In an interview by the PBS NewsHour, Belafonte talked about the advent of his activism.

“I was an activist who became an artist and my activism really started the day of my birth, born from immigrant parents in New York City on March 1, 1927,” Belafonte said. “My mother was overwhelmed by America.”

He said his mother had come to America with hopes and dreams that were never fulfilled and that sentiment fueled his motivation to become involved with social activism.

After attending George Washington High School, he joined the Navy, fighting in World War II.

By the end of the 1940, he fell in love with acting and he started taking acting classes at the Dramatic Workshop of The New School in New York.

“What attracted me to the arts was the fact that I saw theater as a social force, as a political force,” Belafonte said. “I kind of felt that art was a powerful tool and that’s what I should be doing with mine.”

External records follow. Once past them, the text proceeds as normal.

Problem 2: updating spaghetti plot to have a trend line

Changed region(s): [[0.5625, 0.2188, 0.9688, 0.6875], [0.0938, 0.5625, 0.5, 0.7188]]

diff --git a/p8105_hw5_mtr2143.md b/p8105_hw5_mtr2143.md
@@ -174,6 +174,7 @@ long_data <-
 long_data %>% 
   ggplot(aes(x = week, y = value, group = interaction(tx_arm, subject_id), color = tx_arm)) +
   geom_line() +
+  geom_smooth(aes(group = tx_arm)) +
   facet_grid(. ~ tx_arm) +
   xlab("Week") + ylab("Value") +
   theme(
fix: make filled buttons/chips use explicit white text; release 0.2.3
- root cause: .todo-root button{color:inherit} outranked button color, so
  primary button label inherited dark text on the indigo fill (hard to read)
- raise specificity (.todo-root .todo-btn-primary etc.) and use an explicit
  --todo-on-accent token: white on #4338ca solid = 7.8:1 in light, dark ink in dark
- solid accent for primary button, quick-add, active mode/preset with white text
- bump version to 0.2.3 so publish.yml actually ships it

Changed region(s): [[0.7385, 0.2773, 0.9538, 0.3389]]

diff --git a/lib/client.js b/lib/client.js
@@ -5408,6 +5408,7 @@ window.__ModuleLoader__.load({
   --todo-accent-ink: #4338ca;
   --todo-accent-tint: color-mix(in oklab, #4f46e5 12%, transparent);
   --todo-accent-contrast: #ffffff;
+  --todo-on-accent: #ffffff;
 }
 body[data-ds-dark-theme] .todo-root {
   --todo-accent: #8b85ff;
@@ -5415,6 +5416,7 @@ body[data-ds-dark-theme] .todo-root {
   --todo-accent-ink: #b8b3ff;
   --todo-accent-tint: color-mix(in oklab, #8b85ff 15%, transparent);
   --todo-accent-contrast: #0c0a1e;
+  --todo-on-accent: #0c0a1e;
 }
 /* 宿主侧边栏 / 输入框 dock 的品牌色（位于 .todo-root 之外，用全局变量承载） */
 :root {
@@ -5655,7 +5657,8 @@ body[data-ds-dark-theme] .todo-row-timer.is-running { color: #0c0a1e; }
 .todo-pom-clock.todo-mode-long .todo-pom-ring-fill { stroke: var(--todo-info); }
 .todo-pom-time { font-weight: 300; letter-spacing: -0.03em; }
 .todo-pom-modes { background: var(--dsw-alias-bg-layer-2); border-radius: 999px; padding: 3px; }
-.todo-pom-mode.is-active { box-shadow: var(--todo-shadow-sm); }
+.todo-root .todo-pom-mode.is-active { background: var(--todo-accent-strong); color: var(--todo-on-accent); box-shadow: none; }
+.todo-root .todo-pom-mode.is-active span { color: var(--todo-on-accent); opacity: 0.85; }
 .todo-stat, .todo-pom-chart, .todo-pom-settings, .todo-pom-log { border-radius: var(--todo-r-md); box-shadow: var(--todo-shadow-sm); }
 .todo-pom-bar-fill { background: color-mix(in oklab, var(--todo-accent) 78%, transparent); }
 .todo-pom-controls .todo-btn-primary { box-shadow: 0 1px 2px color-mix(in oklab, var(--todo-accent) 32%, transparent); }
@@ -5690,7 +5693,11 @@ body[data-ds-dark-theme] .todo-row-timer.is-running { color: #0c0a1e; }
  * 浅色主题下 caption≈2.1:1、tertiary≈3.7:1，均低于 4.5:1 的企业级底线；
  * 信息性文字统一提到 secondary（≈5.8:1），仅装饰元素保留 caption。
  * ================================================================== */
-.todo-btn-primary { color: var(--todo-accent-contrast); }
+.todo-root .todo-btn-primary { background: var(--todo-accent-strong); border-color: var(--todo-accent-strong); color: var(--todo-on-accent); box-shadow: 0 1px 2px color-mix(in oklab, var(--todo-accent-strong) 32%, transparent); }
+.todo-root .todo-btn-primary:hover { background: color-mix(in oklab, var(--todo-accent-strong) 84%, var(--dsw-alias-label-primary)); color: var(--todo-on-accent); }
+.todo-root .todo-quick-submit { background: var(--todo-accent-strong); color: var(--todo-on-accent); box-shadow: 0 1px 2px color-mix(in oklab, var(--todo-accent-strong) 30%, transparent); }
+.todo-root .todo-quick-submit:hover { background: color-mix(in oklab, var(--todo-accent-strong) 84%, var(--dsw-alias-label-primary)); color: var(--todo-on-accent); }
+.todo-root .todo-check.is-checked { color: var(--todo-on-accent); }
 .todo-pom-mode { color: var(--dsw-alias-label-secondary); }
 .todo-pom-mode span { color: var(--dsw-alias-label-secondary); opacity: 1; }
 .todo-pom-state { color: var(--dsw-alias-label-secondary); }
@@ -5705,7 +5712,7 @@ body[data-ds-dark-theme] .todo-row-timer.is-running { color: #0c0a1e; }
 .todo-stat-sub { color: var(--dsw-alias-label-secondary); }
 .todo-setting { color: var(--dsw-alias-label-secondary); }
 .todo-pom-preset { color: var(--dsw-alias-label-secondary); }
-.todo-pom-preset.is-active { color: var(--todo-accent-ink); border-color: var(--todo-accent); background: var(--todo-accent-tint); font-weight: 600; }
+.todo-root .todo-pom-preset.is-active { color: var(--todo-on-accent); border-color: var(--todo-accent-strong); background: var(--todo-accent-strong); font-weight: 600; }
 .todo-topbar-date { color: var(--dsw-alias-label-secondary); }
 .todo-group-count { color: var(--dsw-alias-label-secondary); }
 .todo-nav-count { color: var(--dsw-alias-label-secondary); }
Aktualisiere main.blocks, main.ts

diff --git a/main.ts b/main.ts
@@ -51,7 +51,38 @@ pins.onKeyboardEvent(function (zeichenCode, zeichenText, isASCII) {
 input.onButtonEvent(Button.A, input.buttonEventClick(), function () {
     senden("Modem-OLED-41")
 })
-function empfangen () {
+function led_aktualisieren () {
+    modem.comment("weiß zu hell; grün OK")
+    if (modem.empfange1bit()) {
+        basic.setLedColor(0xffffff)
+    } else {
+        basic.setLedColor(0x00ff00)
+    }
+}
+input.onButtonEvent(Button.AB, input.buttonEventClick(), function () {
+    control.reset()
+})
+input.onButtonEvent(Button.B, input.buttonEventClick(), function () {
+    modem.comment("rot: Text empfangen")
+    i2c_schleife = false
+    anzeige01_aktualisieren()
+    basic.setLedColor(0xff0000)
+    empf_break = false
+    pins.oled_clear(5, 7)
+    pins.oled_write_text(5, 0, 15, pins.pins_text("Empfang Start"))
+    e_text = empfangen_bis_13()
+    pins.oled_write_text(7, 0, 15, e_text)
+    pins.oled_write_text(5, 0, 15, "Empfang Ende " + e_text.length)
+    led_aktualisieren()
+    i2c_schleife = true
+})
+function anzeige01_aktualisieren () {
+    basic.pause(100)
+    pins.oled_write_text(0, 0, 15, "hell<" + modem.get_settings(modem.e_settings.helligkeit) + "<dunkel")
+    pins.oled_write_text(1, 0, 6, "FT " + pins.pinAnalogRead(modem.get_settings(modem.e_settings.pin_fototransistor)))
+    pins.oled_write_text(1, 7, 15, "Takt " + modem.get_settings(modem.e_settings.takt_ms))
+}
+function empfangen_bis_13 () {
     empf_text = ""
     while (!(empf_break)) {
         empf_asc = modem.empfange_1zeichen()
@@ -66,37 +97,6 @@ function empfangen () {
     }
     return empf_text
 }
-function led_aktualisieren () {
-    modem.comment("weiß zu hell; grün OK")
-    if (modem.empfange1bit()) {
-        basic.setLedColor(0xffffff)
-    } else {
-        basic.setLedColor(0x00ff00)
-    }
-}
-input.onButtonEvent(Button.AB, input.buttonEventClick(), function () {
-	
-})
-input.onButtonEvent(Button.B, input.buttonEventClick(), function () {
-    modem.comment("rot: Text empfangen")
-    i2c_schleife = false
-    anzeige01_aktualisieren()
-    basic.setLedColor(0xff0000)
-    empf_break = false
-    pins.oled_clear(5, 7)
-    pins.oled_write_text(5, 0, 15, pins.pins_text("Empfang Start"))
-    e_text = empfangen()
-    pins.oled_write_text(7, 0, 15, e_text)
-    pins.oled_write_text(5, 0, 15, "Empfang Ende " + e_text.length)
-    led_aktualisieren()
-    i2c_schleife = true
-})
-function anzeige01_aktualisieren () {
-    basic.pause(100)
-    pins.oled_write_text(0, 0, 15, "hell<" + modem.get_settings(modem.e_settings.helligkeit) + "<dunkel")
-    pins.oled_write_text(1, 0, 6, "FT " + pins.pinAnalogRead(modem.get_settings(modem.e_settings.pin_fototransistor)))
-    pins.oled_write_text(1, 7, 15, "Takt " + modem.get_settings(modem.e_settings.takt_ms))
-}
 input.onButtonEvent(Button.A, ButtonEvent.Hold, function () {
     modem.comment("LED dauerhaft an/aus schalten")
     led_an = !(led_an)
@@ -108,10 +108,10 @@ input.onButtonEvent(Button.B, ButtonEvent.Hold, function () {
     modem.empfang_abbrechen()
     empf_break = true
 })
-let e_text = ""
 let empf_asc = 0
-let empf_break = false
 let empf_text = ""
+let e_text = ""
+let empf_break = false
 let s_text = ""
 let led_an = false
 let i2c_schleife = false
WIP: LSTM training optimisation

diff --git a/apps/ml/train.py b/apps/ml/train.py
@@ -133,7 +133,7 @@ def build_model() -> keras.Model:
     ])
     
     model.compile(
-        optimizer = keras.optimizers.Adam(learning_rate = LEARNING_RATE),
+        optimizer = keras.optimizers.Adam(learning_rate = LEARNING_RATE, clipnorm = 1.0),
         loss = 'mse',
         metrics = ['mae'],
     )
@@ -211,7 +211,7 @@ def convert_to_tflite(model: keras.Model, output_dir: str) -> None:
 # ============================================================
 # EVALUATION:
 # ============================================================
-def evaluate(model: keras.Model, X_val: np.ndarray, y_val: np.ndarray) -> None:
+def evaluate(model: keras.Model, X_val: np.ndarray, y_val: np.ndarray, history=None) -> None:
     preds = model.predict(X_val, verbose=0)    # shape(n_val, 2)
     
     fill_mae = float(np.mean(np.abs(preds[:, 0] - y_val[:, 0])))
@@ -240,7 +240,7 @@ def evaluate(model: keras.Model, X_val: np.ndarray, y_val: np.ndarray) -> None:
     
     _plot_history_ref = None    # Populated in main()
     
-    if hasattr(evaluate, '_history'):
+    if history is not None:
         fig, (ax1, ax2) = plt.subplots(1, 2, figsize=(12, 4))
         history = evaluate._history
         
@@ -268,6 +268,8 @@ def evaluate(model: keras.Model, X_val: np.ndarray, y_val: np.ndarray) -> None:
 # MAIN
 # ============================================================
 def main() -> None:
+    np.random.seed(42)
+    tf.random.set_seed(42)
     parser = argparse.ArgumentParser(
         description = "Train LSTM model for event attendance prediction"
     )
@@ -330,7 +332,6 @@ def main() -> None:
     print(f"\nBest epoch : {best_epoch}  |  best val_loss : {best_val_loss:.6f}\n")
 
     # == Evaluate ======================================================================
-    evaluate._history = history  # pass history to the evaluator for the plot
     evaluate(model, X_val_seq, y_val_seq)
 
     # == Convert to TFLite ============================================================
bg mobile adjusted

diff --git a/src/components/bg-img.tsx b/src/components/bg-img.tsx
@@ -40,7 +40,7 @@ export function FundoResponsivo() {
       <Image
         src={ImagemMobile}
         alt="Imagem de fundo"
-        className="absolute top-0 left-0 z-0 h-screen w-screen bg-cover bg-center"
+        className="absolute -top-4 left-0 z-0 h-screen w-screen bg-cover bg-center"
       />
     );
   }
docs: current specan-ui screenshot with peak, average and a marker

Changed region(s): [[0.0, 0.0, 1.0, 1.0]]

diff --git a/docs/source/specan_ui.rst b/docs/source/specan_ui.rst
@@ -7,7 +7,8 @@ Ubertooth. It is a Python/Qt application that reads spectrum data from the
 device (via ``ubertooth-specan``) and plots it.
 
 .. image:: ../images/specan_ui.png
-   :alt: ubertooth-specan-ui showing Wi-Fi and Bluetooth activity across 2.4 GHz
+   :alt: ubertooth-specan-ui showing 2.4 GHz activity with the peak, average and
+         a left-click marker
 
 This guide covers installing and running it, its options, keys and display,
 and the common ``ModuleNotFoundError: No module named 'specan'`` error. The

As for his acting career, “Bright Road” was his first film role in 1953. He was also given the New York Film Critics Circle Award for Best Supporting Actor for his performance in “Kansas City” in 1996.

He launched his first record label in 1949. As time passed, he began exploring new genres. He recorded blues, protest songs, Caribbean calypso, gospel, folk and show tunes. Belafonte has won many music awards throughout his life, including six gold records.

Belafonte often used his success in both fields to give his social activism more power. He was awarded the American National Medal of the Arts by the National Endowment of the Arts in Washington, D.C. in 1994. At the American Civil Liberties Union (ACLU) of Northern California’s annual Bill of Rights Day Celebration in December 2007, Belafonte gave the keynote address and was awarded the Chief Justice Earl Warren Civil Liberties Award.

Active USF students may pre-register for tickets at while supplies last. Non-USF students who wish to attend will be admitted on a first-come, first-served basis the day of the event until capacity is reached.

Check-in will begin at 5:30 p.m and doors open at 7:30 p.m.